ASSIGNMENT → Retype the data that follows exactly. No pictures belong in the copy.
***** EXCERPTED DATA
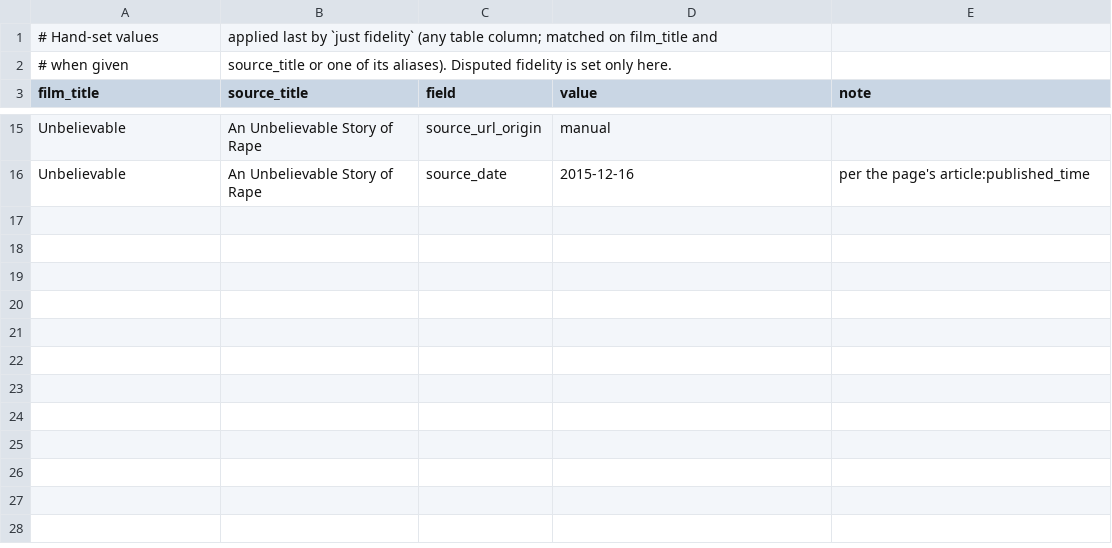
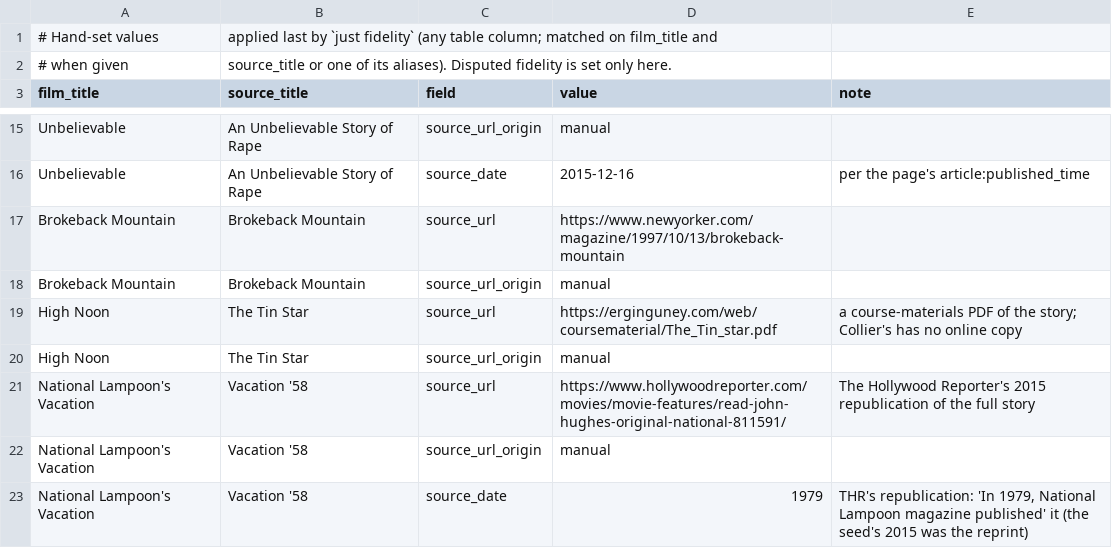
Before and after one commit to altosaar/longform-adaptations, a CSV file: data/overrides.csv, drawn as a sheet; only a part is shown, gaps mark what is left out; the diff names each change by its address in the sheet, - before the commit and + after, or states it on an @@ line.

Commit message:
Links for Brokeback Mountain, The Tin Star and Vacation '58
Brokeback Mountain: The New Yorker, dated 1997-10-13 from its URL. The Tin Star: a PDF of
the Collier's story. Vacation '58: THR's 2015 republication, with the date corrected to the
original 1979 National Lampoon run. All archived on the Wayback Machine.

```diff
--- a/data/overrides.csv
+++ b/data/overrides.csv
+row 17: Brokeback Mountain | Brokeback Mountain | source_url | https://www.newyorker.com/magazine/1997/10/13/brokeback-mountain
+row 18: Brokeback Mountain | Brokeback Mountain | source_url_origin | manual
+row 19: High Noon | The Tin Star | source_url | https://erginguney.com/web/coursematerial/The_Tin_star.pdf | a course-materials PDF of the story; Collier's has no online copy
+row 20: High Noon | The Tin Star | source_url_origin | manual
+row 21: National Lampoon's Vacation | Vacation '58 | source_url | https://www.hollywoodreporter.com/movies/movie-features/read-john-hughes-original-national-811591/ | The Hollywood Reporter's 2015 republication of the full story
+row 22: National Lampoon's Vacation | Vacation '58 | source_url_origin | manual
+row 23: National Lampoon's Vacation | Vacation '58 | source_date | 1979 | THR's republication: 'In 1979, National Lampoon magazine published' it (the seed's 2015 was the reprint)
```
Also changed, not shown: adaptations.csv, 2 other files.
**********
EXERCISE OUTPUT →
Before and after one commit to altosaar/longform-adaptations, a CSV file: data/overrides.csv, drawn as a sheet; only a part is shown, gaps mark what is left out; the diff names each change by its address in the sheet, - before the commit and + after, or states it on an @@ line.

Commit message:
Links for Brokeback Mountain, The Tin Star and Vacation '58
Brokeback Mountain: The New Yorker, dated 1997-10-13 from its URL. The Tin Star: a PDF of
the Collier's story. Vacation '58: THR's 2015 republication, with the date corrected to the
original 1979 National Lampoon run. All archived on the Wayback Machine.

```diff
--- a/data/overrides.csv
+++ b/data/overrides.csv
+row 17: Brokeback Mountain | Brokeback Mountain | source_url | https://www.newyorker.com/magazine/1997/10/13/brokeback-mountain
+row 18: Brokeback Mountain | Brokeback Mountain | source_url_origin | manual
+row 19: High Noon | The Tin Star | source_url | https://erginguney.com/web/coursematerial/The_Tin_star.pdf | a course-materials PDF of the story; Collier's has no online copy
+row 20: High Noon | The Tin Star | source_url_origin | manual
+row 21: National Lampoon's Vacation | Vacation '58 | source_url | https://www.hollywoodreporter.com/movies/movie-features/read-john-hughes-original-national-811591/ | The Hollywood Reporter's 2015 republication of the full story
+row 22: National Lampoon's Vacation | Vacation '58 | source_url_origin | manual
+row 23: National Lampoon's Vacation | Vacation '58 | source_date | 1979 | THR's republication: 'In 1979, National Lampoon magazine published' it (the seed's 2015 was the reprint)
```
Also changed, not shown: adaptations.csv, 2 other files.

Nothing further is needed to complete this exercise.